TASK GOAL: Each record that follows is to be reproduced verbatim.

Stored items from a collection:
* * *
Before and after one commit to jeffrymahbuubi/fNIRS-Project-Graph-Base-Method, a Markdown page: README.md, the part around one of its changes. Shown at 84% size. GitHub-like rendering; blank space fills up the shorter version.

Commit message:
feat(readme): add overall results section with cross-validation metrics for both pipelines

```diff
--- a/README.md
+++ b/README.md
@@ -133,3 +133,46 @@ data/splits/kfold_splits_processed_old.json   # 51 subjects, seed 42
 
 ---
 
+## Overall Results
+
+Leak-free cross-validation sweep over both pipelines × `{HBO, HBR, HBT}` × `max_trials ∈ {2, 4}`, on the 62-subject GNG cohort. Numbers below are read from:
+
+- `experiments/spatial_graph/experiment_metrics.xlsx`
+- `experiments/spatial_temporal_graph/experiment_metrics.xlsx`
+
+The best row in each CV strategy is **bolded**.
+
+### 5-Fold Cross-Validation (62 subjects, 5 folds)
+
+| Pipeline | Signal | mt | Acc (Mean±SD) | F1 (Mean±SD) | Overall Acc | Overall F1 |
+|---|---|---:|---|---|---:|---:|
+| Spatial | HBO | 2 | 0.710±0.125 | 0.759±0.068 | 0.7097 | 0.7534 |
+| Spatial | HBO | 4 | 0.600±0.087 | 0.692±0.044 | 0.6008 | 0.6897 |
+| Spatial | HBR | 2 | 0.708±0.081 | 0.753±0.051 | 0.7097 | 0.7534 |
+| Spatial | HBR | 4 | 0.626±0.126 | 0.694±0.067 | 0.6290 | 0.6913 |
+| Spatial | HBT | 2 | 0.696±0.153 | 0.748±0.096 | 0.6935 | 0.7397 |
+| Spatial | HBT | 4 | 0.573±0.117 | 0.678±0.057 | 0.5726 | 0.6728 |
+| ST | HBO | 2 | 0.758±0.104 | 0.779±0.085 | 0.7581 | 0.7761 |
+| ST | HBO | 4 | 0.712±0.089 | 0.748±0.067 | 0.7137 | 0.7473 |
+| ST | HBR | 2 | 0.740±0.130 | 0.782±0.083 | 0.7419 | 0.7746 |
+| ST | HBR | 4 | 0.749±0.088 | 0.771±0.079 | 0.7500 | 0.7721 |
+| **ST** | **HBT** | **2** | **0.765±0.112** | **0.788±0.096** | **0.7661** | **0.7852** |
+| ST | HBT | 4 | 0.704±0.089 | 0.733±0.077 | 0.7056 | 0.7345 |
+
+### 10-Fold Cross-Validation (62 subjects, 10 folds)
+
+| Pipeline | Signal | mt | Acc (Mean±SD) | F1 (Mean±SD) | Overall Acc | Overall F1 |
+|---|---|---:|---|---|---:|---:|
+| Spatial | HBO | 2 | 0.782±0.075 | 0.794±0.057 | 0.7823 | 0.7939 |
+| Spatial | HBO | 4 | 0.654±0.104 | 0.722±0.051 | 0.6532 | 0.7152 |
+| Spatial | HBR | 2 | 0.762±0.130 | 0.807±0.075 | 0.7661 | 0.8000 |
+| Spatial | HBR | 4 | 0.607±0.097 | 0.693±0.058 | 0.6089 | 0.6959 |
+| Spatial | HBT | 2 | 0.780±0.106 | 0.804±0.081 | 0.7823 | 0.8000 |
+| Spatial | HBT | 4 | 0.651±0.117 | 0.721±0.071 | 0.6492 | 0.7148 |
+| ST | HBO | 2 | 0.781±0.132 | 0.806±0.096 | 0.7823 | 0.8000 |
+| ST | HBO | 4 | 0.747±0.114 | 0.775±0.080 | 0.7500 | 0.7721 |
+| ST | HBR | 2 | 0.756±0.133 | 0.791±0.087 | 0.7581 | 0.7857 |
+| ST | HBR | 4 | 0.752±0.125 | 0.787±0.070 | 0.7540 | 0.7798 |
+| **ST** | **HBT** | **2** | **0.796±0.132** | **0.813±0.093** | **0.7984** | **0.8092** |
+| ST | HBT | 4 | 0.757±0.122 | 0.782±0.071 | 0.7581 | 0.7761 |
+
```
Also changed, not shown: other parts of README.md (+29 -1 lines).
* * *
RESULT OF THIS EXERCISE:
Before and after one commit to jeffrymahbuubi/fNIRS-Project-Graph-Base-Method, a Markdown page: README.md, the part around one of its changes. Shown at 84% size. GitHub-like rendering; blank space fills up the shorter version.

Commit message:
feat(readme): add overall results section with cross-validation metrics for both pipelines

```diff
--- a/README.md
+++ b/README.md
@@ -133,3 +133,46 @@ data/splits/kfold_splits_processed_old.json   # 51 subjects, seed 42
 
 ---
 
+## Overall Results
+
+Leak-free cross-validation sweep over both pipelines × `{HBO, HBR, HBT}` × `max_trials ∈ {2, 4}`, on the 62-subject GNG cohort. Numbers below are read from:
+
+- `experiments/spatial_graph/experiment_metrics.xlsx`
+- `experiments/spatial_temporal_graph/experiment_metrics.xlsx`
+
+The best row in each CV strategy is **bolded**.
+
+### 5-Fold Cross-Validation (62 subjects, 5 folds)
+
+| Pipeline | Signal | mt | Acc (Mean±SD) | F1 (Mean±SD) | Overall Acc | Overall F1 |
+|---|---|---:|---|---|---:|---:|
+| Spatial | HBO | 2 | 0.710±0.125 | 0.759±0.068 | 0.7097 | 0.7534 |
+| Spatial | HBO | 4 | 0.600±0.087 | 0.692±0.044 | 0.6008 | 0.6897 |
+| Spatial | HBR | 2 | 0.708±0.081 | 0.753±0.051 | 0.7097 | 0.7534 |
+| Spatial | HBR | 4 | 0.626±0.126 | 0.694±0.067 | 0.6290 | 0.6913 |
+| Spatial | HBT | 2 | 0.696±0.153 | 0.748±0.096 | 0.6935 | 0.7397 |
+| Spatial | HBT | 4 | 0.573±0.117 | 0.678±0.057 | 0.5726 | 0.6728 |
+| ST | HBO | 2 | 0.758±0.104 | 0.779±0.085 | 0.7581 | 0.7761 |
+| ST | HBO | 4 | 0.712±0.089 | 0.748±0.067 | 0.7137 | 0.7473 |
+| ST | HBR | 2 | 0.740±0.130 | 0.782±0.083 | 0.7419 | 0.7746 |
+| ST | HBR | 4 | 0.749±0.088 | 0.771±0.079 | 0.7500 | 0.7721 |
+| **ST** | **HBT** | **2** | **0.765±0.112** | **0.788±0.096** | **0.7661** | **0.7852** |
+| ST | HBT | 4 | 0.704±0.089 | 0.733±0.077 | 0.7056 | 0.7345 |
+
+### 10-Fold Cross-Validation (62 subjects, 10 folds)
+
+| Pipeline | Signal | mt | Acc (Mean±SD) | F1 (Mean±SD) | Overall Acc | Overall F1 |
+|---|---|---:|---|---|---:|---:|
+| Spatial | HBO | 2 | 0.782±0.075 | 0.794±0.057 | 0.7823 | 0.7939 |
+| Spatial | HBO | 4 | 0.654±0.104 | 0.722±0.051 | 0.6532 | 0.7152 |
+| Spatial | HBR | 2 | 0.762±0.130 | 0.807±0.075 | 0.7661 | 0.8000 |
+| Spatial | HBR | 4 | 0.607±0.097 | 0.693±0.058 | 0.6089 | 0.6959 |
+| Spatial | HBT | 2 | 0.780±0.106 | 0.804±0.081 | 0.7823 | 0.8000 |
+| Spatial | HBT | 4 | 0.651±0.117 | 0.721±0.071 | 0.6492 | 0.7148 |
+| ST | HBO | 2 | 0.781±0.132 | 0.806±0.096 | 0.7823 | 0.8000 |
+| ST | HBO | 4 | 0.747±0.114 | 0.775±0.080 | 0.7500 | 0.7721 |
+| ST | HBR | 2 | 0.756±0.133 | 0.791±0.087 | 0.7581 | 0.7857 |
+| ST | HBR | 4 | 0.752±0.125 | 0.787±0.070 | 0.7540 | 0.7798 |
+| **ST** | **HBT** | **2** | **0.796±0.132** | **0.813±0.093** | **0.7984** | **0.8092** |
+| ST | HBT | 4 | 0.757±0.122 | 0.782±0.071 | 0.7581 | 0.7761 |
+
```
Also changed, not shown: other parts of README.md (+29 -1 lines).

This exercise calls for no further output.